WHAT TO PRODUCE: Tally the lines below that contain the word "method". Only the number should be returned.

========================================================================

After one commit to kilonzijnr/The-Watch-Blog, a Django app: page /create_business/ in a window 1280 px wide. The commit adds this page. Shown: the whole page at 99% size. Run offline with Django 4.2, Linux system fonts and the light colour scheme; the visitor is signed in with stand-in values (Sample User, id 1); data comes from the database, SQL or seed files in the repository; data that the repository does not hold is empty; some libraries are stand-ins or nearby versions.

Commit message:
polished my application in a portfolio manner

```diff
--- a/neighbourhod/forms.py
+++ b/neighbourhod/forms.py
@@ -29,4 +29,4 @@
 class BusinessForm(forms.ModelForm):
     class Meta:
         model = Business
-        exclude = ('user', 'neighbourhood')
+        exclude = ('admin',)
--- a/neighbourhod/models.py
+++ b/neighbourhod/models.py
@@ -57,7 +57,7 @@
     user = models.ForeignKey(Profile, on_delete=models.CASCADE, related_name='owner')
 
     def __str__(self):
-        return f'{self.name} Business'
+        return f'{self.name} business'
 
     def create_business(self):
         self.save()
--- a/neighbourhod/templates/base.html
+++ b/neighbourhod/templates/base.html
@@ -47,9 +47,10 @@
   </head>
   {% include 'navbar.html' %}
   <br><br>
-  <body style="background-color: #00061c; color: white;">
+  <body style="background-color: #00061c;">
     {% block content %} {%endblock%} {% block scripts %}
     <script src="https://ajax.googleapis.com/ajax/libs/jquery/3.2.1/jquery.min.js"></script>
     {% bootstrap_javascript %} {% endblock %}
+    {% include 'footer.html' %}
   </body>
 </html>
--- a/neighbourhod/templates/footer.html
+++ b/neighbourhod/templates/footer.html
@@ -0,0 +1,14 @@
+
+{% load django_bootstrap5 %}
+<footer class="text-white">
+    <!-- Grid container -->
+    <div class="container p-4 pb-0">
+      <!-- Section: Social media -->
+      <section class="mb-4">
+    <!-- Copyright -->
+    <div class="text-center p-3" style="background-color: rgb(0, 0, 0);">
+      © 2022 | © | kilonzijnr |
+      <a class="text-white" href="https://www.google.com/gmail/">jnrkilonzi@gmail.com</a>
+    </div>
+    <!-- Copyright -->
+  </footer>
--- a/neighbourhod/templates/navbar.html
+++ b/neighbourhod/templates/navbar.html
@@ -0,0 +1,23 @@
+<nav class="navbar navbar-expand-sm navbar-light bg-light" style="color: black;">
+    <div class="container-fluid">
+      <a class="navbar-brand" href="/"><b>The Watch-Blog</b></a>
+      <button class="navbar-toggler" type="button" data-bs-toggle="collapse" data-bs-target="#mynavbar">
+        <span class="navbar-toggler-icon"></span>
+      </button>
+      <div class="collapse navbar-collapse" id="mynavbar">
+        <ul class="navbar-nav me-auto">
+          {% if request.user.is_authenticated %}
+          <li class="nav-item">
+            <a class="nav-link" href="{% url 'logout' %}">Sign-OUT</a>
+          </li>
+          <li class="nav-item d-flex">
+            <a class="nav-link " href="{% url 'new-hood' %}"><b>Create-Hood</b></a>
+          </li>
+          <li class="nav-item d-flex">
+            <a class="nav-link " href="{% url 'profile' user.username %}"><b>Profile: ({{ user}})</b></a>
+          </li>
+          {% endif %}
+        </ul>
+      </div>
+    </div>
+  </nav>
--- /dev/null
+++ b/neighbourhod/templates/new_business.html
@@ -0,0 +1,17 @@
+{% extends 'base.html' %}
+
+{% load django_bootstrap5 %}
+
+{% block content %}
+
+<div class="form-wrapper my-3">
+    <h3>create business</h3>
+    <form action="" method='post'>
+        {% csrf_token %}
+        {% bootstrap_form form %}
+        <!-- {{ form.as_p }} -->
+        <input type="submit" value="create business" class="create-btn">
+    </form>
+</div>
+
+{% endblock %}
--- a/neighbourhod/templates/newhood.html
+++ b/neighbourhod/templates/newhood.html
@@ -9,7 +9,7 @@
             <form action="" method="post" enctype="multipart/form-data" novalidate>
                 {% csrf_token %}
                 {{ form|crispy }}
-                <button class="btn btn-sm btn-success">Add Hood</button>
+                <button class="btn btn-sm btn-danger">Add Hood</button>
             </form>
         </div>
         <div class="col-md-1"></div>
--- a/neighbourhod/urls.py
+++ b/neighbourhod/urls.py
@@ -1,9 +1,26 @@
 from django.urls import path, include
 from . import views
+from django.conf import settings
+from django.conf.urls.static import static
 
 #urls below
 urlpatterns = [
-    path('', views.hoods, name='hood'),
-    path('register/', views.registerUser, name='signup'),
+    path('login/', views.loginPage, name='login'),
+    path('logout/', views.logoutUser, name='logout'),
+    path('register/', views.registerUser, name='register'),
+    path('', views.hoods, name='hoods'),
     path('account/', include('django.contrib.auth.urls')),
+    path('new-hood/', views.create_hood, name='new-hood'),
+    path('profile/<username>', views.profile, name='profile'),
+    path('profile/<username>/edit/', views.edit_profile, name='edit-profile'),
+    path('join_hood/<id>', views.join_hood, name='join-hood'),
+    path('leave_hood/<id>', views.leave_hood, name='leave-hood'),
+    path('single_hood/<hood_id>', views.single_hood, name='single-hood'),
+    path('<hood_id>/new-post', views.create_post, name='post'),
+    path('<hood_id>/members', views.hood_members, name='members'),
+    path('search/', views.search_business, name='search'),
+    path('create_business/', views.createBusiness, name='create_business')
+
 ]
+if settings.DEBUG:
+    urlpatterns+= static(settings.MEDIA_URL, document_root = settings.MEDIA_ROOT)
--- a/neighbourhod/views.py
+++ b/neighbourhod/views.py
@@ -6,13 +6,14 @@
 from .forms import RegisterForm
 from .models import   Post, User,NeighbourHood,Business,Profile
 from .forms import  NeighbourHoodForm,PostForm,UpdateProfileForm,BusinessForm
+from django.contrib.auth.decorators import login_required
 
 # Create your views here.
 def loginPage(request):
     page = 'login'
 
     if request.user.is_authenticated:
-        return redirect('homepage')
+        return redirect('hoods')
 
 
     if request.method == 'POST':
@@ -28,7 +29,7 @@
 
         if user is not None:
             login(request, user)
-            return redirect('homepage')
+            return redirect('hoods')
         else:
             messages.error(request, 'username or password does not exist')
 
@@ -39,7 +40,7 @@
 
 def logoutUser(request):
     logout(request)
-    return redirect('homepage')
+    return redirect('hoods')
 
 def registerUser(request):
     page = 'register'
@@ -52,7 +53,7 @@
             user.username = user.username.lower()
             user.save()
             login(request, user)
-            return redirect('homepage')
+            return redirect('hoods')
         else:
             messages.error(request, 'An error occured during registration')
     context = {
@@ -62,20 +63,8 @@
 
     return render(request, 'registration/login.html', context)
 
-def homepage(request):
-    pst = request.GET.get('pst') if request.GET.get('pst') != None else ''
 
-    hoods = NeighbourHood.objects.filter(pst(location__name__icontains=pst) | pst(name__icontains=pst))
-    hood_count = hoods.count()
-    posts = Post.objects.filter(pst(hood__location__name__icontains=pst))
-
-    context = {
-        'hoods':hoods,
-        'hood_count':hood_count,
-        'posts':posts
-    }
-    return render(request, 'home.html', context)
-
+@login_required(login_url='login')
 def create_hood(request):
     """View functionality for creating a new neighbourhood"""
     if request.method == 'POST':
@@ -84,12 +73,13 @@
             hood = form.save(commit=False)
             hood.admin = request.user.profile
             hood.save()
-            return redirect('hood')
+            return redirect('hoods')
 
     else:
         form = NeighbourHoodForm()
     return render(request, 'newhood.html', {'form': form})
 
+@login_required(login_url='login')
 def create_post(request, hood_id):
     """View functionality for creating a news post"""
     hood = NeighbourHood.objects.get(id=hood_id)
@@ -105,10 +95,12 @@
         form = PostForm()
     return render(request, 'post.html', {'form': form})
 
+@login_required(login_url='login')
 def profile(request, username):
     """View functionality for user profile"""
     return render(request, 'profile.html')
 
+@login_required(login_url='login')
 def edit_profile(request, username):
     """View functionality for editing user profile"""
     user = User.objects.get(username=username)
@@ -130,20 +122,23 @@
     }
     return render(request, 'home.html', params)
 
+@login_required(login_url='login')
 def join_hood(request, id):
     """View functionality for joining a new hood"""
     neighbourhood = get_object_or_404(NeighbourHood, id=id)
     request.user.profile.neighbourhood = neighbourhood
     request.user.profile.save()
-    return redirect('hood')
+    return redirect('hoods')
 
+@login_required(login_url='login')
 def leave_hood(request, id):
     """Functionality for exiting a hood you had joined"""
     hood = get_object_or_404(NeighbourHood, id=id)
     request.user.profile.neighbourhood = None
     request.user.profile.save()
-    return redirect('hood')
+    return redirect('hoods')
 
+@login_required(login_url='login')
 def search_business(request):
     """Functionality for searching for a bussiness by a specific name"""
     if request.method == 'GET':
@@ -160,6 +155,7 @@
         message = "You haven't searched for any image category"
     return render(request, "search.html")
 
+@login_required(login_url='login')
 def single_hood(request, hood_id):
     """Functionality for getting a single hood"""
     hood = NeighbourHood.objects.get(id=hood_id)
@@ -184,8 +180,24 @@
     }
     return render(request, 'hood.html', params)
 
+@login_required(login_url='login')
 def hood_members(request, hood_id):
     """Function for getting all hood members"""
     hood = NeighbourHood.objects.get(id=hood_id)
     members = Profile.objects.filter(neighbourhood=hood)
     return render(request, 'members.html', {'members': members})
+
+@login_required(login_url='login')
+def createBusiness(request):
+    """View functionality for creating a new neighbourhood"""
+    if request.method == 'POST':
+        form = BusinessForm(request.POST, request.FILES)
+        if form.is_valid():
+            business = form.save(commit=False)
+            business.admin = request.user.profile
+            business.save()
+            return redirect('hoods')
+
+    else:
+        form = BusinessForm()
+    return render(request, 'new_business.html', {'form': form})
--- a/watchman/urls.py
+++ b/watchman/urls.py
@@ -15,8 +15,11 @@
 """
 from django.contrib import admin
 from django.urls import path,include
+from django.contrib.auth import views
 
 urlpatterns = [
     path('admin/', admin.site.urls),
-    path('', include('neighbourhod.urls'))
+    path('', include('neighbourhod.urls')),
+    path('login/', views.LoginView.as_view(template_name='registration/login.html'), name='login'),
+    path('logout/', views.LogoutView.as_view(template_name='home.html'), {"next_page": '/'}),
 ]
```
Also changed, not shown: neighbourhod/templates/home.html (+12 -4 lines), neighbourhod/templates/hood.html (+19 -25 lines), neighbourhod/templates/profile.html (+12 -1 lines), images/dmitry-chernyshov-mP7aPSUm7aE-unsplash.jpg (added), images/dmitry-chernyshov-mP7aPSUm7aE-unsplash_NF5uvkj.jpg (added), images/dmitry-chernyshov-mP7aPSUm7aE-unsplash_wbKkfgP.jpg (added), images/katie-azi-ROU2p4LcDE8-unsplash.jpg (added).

========================================================================

COMPLETED TASK: 6